*** Begin section ***

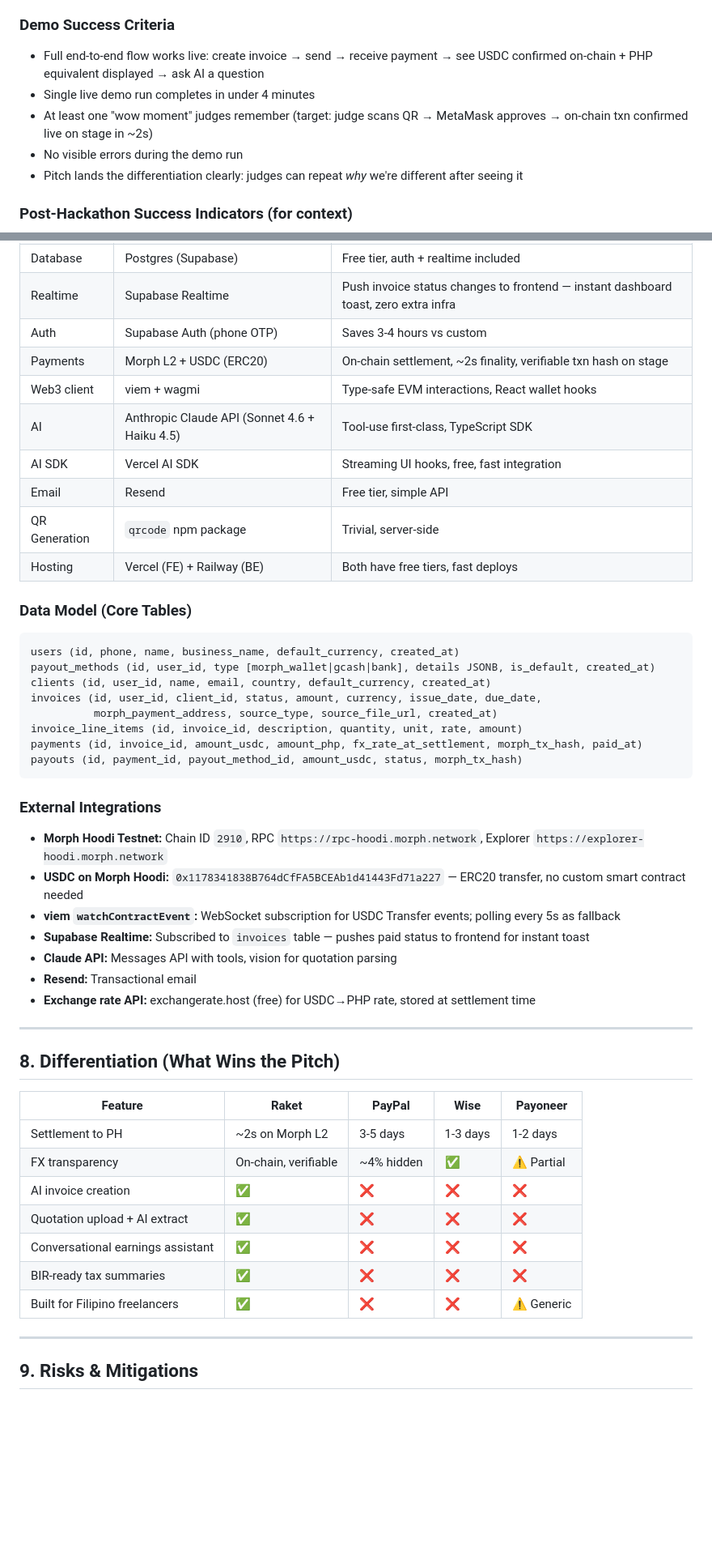
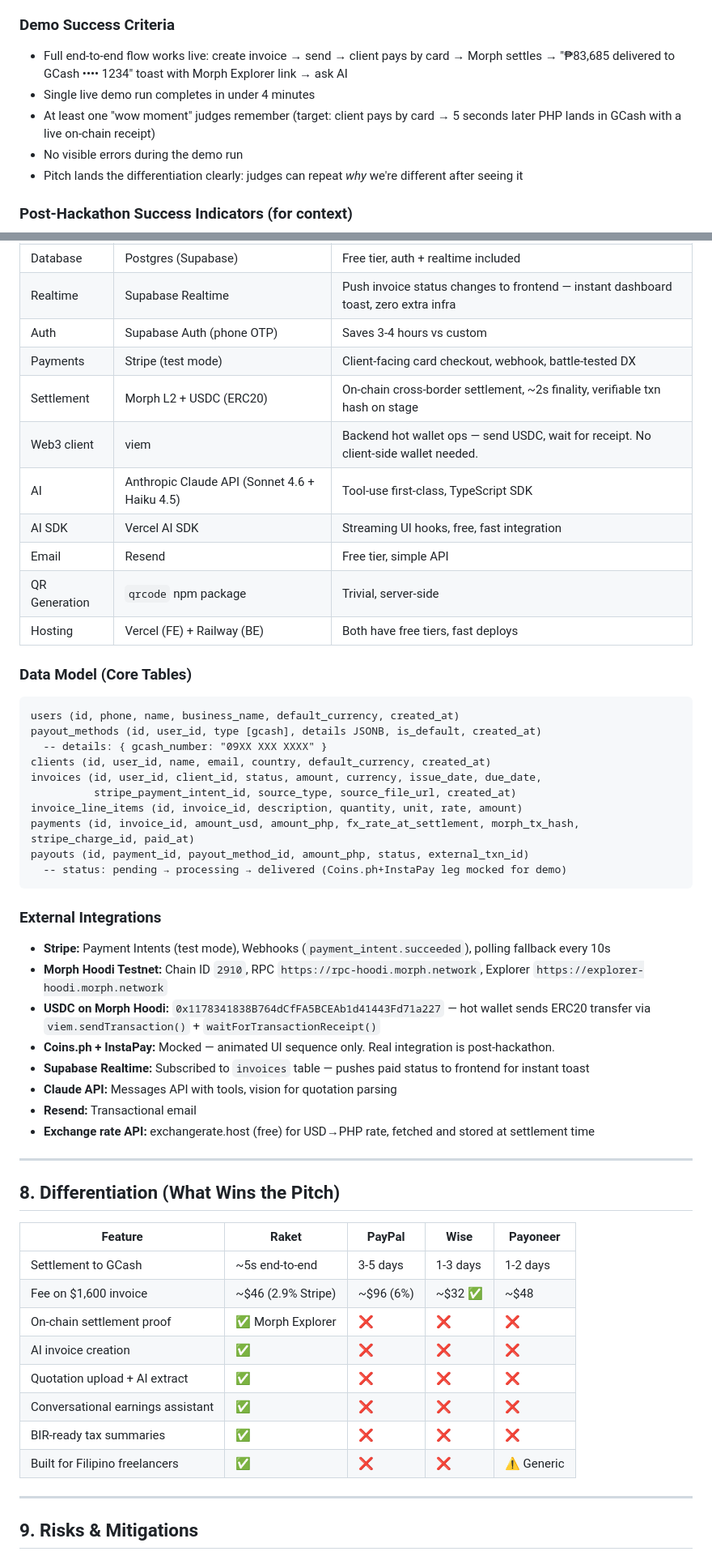
Before and after one commit to LodiAniez/teampagadian-hackathon, a Markdown page: docs/prd.md, 2 parts joined by grey strips. Shown at 81% size. Rendered like a GitHub page; blank space fills up the shorter version.

````diff
--- a/docs/prd.md
+++ b/docs/prd.md
@@ -68,9 +68,9 @@ There is no payment product built _specifically_ for the Filipino freelancer ear
 
 ### Demo Success Criteria
 
-- Full end-to-end flow works live: create invoice → send → receive payment → see USDC confirmed on-chain + PHP equivalent displayed → ask AI a question
+- Full end-to-end flow works live: create invoice → send → client pays by card → Morph settles → "₱83,685 delivered to GCash •••• 1234" toast with Morph Explorer link → ask AI
 - Single live demo run completes in under 4 minutes
-- At least one "wow moment" judges remember (target: judge scans QR → MetaMask approves → on-chain txn confirmed live on stage in ~2s)
+- At least one "wow moment" judges remember (target: client pays by card → 5 seconds later PHP lands in GCash with a live on-chain receipt)
 - No visible errors during the demo run
 - Pitch lands the differentiation clearly: judges can repeat _why_ we're different after seeing it
 
@@ -230,8 +233,9 @@ Invoice currency is locked to **USD for V1**. USDC is 1:1 with USD — no conver
 | Database      | Postgres (Supabase)                           | Free tier, auth + realtime included                                                 |
 | Realtime      | Supabase Realtime                             | Push invoice status changes to frontend — instant dashboard toast, zero extra infra |
 | Auth          | Supabase Auth (phone OTP)                     | Saves 3-4 hours vs custom                                                           |
-| Payments      | Morph L2 + USDC (ERC20)                       | On-chain settlement, ~2s finality, verifiable txn hash on stage                     |
-| Web3 client   | viem + wagmi                                  | Type-safe EVM interactions, React wallet hooks                                      |
+| Payments      | Stripe (test mode)                            | Client-facing card checkout, webhook, battle-tested DX                              |
+| Settlement    | Morph L2 + USDC (ERC20)                       | On-chain cross-border settlement, ~2s finality, verifiable txn hash on stage        |
+| Web3 client   | viem                                          | Backend hot wallet ops — send USDC, wait for receipt. No client-side wallet needed. |
 | AI            | Anthropic Claude API (Sonnet 4.6 + Haiku 4.5) | Tool-use first-class, TypeScript SDK                                                |
 | AI SDK        | Vercel AI SDK                                 | Streaming UI hooks, free, fast integration                                          |
 | Email         | Resend                                        | Free tier, simple API                                                               |
@@ -242,38 +246,42 @@ Invoice currency is locked to **USD for V1**. USDC is 1:1 with USD — no conver
 
 ```
 users (id, phone, name, business_name, default_currency, created_at)
-payout_methods (id, user_id, type [morph_wallet|gcash|bank], details JSONB, is_default, created_at)
+payout_methods (id, user_id, type [gcash], details JSONB, is_default, created_at)
+  -- details: { gcash_number: "09XX XXX XXXX" }
 clients (id, user_id, name, email, country, default_currency, created_at)
 invoices (id, user_id, client_id, status, amount, currency, issue_date, due_date,
-          morph_payment_address, source_type, source_file_url, created_at)
+          stripe_payment_intent_id, source_type, source_file_url, created_at)
 invoice_line_items (id, invoice_id, description, quantity, unit, rate, amount)
-payments (id, invoice_id, amount_usdc, amount_php, fx_rate_at_settlement, morph_tx_hash, paid_at)
-payouts (id, payment_id, payout_method_id, amount_usdc, status, morph_tx_hash)
+payments (id, invoice_id, amount_usd, amount_php, fx_rate_at_settlement, morph_tx_hash, stripe_charge_id, paid_at)
+payouts (id, payment_id, payout_method_id, amount_php, status, external_txn_id)
+  -- status: pending → processing → delivered (Coins.ph+InstaPay leg mocked for demo)
 ```
 
 ### External Integrations
 
+- **Stripe:** Payment Intents (test mode), Webhooks (`payment_intent.succeeded`), polling fallback every 10s
 - **Morph Hoodi Testnet:** Chain ID `2910`, RPC `https://rpc-hoodi.morph.network`, Explorer `https://explorer-hoodi.morph.network`
-- **USDC on Morph Hoodi:** `0x1178341838B764dCfFA5BCEAb1d41443Fd71a227` — ERC20 transfer, no custom smart contract needed
-- **viem `watchContractEvent`:** WebSocket subscription for USDC Transfer events; polling every 5s as fallback
+- **USDC on Morph Hoodi:** `0x1178341838B764dCfFA5BCEAb1d41443Fd71a227` — hot wallet sends ERC20 transfer via `viem.sendTransaction()` + `waitForTransactionReceipt()`
+- **Coins.ph + InstaPay:** Mocked — animated UI sequence only. Real integration is post-hackathon.
 - **Supabase Realtime:** Subscribed to `invoices` table — pushes paid status to frontend for instant toast
 - **Claude API:** Messages API with tools, vision for quotation parsing
 - **Resend:** Transactional email
-- **Exchange rate API:** exchangerate.host (free) for USDC→PHP rate, stored at settlement time
+- **Exchange rate API:** exchangerate.host (free) for USD→PHP rate, fetched and stored at settlement time
 
 ---
 
 ## 8. Differentiation (What Wins the Pitch)
 
-| Feature                           | Raket                | PayPal     | Wise     | Payoneer   |
-| --------------------------------- | -------------------- | ---------- | -------- | ---------- |
-| Settlement to PH                  | ~2s on Morph L2      | 3-5 days   | 1-3 days | 1-2 days   |
-| FX transparency                   | On-chain, verifiable | ~4% hidden | ✅       | ⚠️ Partial |
-| AI invoice creation               | ✅                   | ❌         | ❌       | ❌         |
-| Quotation upload + AI extract     | ✅                   | ❌         | ❌       | ❌         |
-| Conversational earnings assistant | ✅                   | ❌         | ❌       | ❌         |
-| BIR-ready tax summaries           | ✅                   | ❌         | ❌       | ❌         |
-| Built for Filipino freelancers    | ✅                   | ❌         | ❌       | ⚠️ Generic |
+| Feature                           | Raket              | PayPal    | Wise     | Payoneer   |
+| --------------------------------- | ------------------ | --------- | -------- | ---------- |
+| Settlement to GCash               | ~5s end-to-end     | 3-5 days  | 1-3 days | 1-2 days   |
+| Fee on $1,600 invoice             | ~$46 (2.9% Stripe) | ~$96 (6%) | ~$32 ✅  | ~$48       |
+| On-chain settlement proof         | ✅ Morph Explorer  | ❌        | ❌       | ❌         |
+| AI invoice creation               | ✅                 | ❌        | ❌       | ❌         |
+| Quotation upload + AI extract     | ✅                 | ❌        | ❌       | ❌         |
+| Conversational earnings assistant | ✅                 | ❌        | ❌       | ❌         |
+| BIR-ready tax summaries           | ✅                 | ❌        | ❌       | ❌         |
+| Built for Filipino freelancers    | ✅                 | ❌        | ❌       | ⚠️ Generic |
 
 ---
 
````
Also changed, not shown: other parts of docs/prd.md (+76 -70 lines).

*** End section ***

#### [Your task]
All of the material above should be output exactly, with the pictures left behind.

#### [Answer space]
Before and after one commit to LodiAniez/teampagadian-hackathon, a Markdown page: docs/prd.md, 2 parts joined by grey strips. Shown at 81% size. Rendered like a GitHub page; blank space fills up the shorter version.

````diff
--- a/docs/prd.md
+++ b/docs/prd.md
@@ -68,9 +68,9 @@ There is no payment product built _specifically_ for the Filipino freelancer ear
 
 ### Demo Success Criteria
 
-- Full end-to-end flow works live: create invoice → send → receive payment → see USDC confirmed on-chain + PHP equivalent displayed → ask AI a question
+- Full end-to-end flow works live: create invoice → send → client pays by card → Morph settles → "₱83,685 delivered to GCash •••• 1234" toast with Morph Explorer link → ask AI
 - Single live demo run completes in under 4 minutes
-- At least one "wow moment" judges remember (target: judge scans QR → MetaMask approves → on-chain txn confirmed live on stage in ~2s)
+- At least one "wow moment" judges remember (target: client pays by card → 5 seconds later PHP lands in GCash with a live on-chain receipt)
 - No visible errors during the demo run
 - Pitch lands the differentiation clearly: judges can repeat _why_ we're different after seeing it
 
@@ -230,8 +233,9 @@ Invoice currency is locked to **USD for V1**. USDC is 1:1 with USD — no conver
 | Database      | Postgres (Supabase)                           | Free tier, auth + realtime included                                                 |
 | Realtime      | Supabase Realtime                             | Push invoice status changes to frontend — instant dashboard toast, zero extra infra |
 | Auth          | Supabase Auth (phone OTP)                     | Saves 3-4 hours vs custom                                                           |
-| Payments      | Morph L2 + USDC (ERC20)                       | On-chain settlement, ~2s finality, verifiable txn hash on stage                     |
-| Web3 client   | viem + wagmi                                  | Type-safe EVM interactions, React wallet hooks                                      |
+| Payments      | Stripe (test mode)                            | Client-facing card checkout, webhook, battle-tested DX                              |
+| Settlement    | Morph L2 + USDC (ERC20)                       | On-chain cross-border settlement, ~2s finality, verifiable txn hash on stage        |
+| Web3 client   | viem                                          | Backend hot wallet ops — send USDC, wait for receipt. No client-side wallet needed. |
 | AI            | Anthropic Claude API (Sonnet 4.6 + Haiku 4.5) | Tool-use first-class, TypeScript SDK                                                |
 | AI SDK        | Vercel AI SDK                                 | Streaming UI hooks, free, fast integration                                          |
 | Email         | Resend                                        | Free tier, simple API                                                               |
@@ -242,38 +246,42 @@ Invoice currency is locked to **USD for V1**. USDC is 1:1 with USD — no conver
 
 ```
 users (id, phone, name, business_name, default_currency, created_at)
-payout_methods (id, user_id, type [morph_wallet|gcash|bank], details JSONB, is_default, created_at)
+payout_methods (id, user_id, type [gcash], details JSONB, is_default, created_at)
+  -- details: { gcash_number: "09XX XXX XXXX" }
 clients (id, user_id, name, email, country, default_currency, created_at)
 invoices (id, user_id, client_id, status, amount, currency, issue_date, due_date,
-          morph_payment_address, source_type, source_file_url, created_at)
+          stripe_payment_intent_id, source_type, source_file_url, created_at)
 invoice_line_items (id, invoice_id, description, quantity, unit, rate, amount)
-payments (id, invoice_id, amount_usdc, amount_php, fx_rate_at_settlement, morph_tx_hash, paid_at)
-payouts (id, payment_id, payout_method_id, amount_usdc, status, morph_tx_hash)
+payments (id, invoice_id, amount_usd, amount_php, fx_rate_at_settlement, morph_tx_hash, stripe_charge_id, paid_at)
+payouts (id, payment_id, payout_method_id, amount_php, status, external_txn_id)
+  -- status: pending → processing → delivered (Coins.ph+InstaPay leg mocked for demo)
 ```
 
 ### External Integrations
 
+- **Stripe:** Payment Intents (test mode), Webhooks (`payment_intent.succeeded`), polling fallback every 10s
 - **Morph Hoodi Testnet:** Chain ID `2910`, RPC `https://rpc-hoodi.morph.network`, Explorer `https://explorer-hoodi.morph.network`
-- **USDC on Morph Hoodi:** `0x1178341838B764dCfFA5BCEAb1d41443Fd71a227` — ERC20 transfer, no custom smart contract needed
-- **viem `watchContractEvent`:** WebSocket subscription for USDC Transfer events; polling every 5s as fallback
+- **USDC on Morph Hoodi:** `0x1178341838B764dCfFA5BCEAb1d41443Fd71a227` — hot wallet sends ERC20 transfer via `viem.sendTransaction()` + `waitForTransactionReceipt()`
+- **Coins.ph + InstaPay:** Mocked — animated UI sequence only. Real integration is post-hackathon.
 - **Supabase Realtime:** Subscribed to `invoices` table — pushes paid status to frontend for instant toast
 - **Claude API:** Messages API with tools, vision for quotation parsing
 - **Resend:** Transactional email
-- **Exchange rate API:** exchangerate.host (free) for USDC→PHP rate, stored at settlement time
+- **Exchange rate API:** exchangerate.host (free) for USD→PHP rate, fetched and stored at settlement time
 
 ---
 
 ## 8. Differentiation (What Wins the Pitch)
 
-| Feature                           | Raket                | PayPal     | Wise     | Payoneer   |
-| --------------------------------- | -------------------- | ---------- | -------- | ---------- |
-| Settlement to PH                  | ~2s on Morph L2      | 3-5 days   | 1-3 days | 1-2 days   |
-| FX transparency                   | On-chain, verifiable | ~4% hidden | ✅       | ⚠️ Partial |
-| AI invoice creation               | ✅                   | ❌         | ❌       | ❌         |
-| Quotation upload + AI extract     | ✅                   | ❌         | ❌       | ❌         |
-| Conversational earnings assistant | ✅                   | ❌         | ❌       | ❌         |
-| BIR-ready tax summaries           | ✅                   | ❌         | ❌       | ❌         |
-| Built for Filipino freelancers    | ✅                   | ❌         | ❌       | ⚠️ Generic |
+| Feature                           | Raket              | PayPal    | Wise     | Payoneer   |
+| --------------------------------- | ------------------ | --------- | -------- | ---------- |
+| Settlement to GCash               | ~5s end-to-end     | 3-5 days  | 1-3 days | 1-2 days   |
+| Fee on $1,600 invoice             | ~$46 (2.9% Stripe) | ~$96 (6%) | ~$32 ✅  | ~$48       |
+| On-chain settlement proof         | ✅ Morph Explorer  | ❌        | ❌       | ❌         |
+| AI invoice creation               | ✅                 | ❌        | ❌       | ❌         |
+| Quotation upload + AI extract     | ✅                 | ❌        | ❌       | ❌         |
+| Conversational earnings assistant | ✅                 | ❌        | ❌       | ❌         |
+| BIR-ready tax summaries           | ✅                 | ❌        | ❌       | ❌         |
+| Built for Filipino freelancers    | ✅                 | ❌        | ❌       | ⚠️ Generic |
 
 ---
 
````
Also changed, not shown: other parts of docs/prd.md (+76 -70 lines).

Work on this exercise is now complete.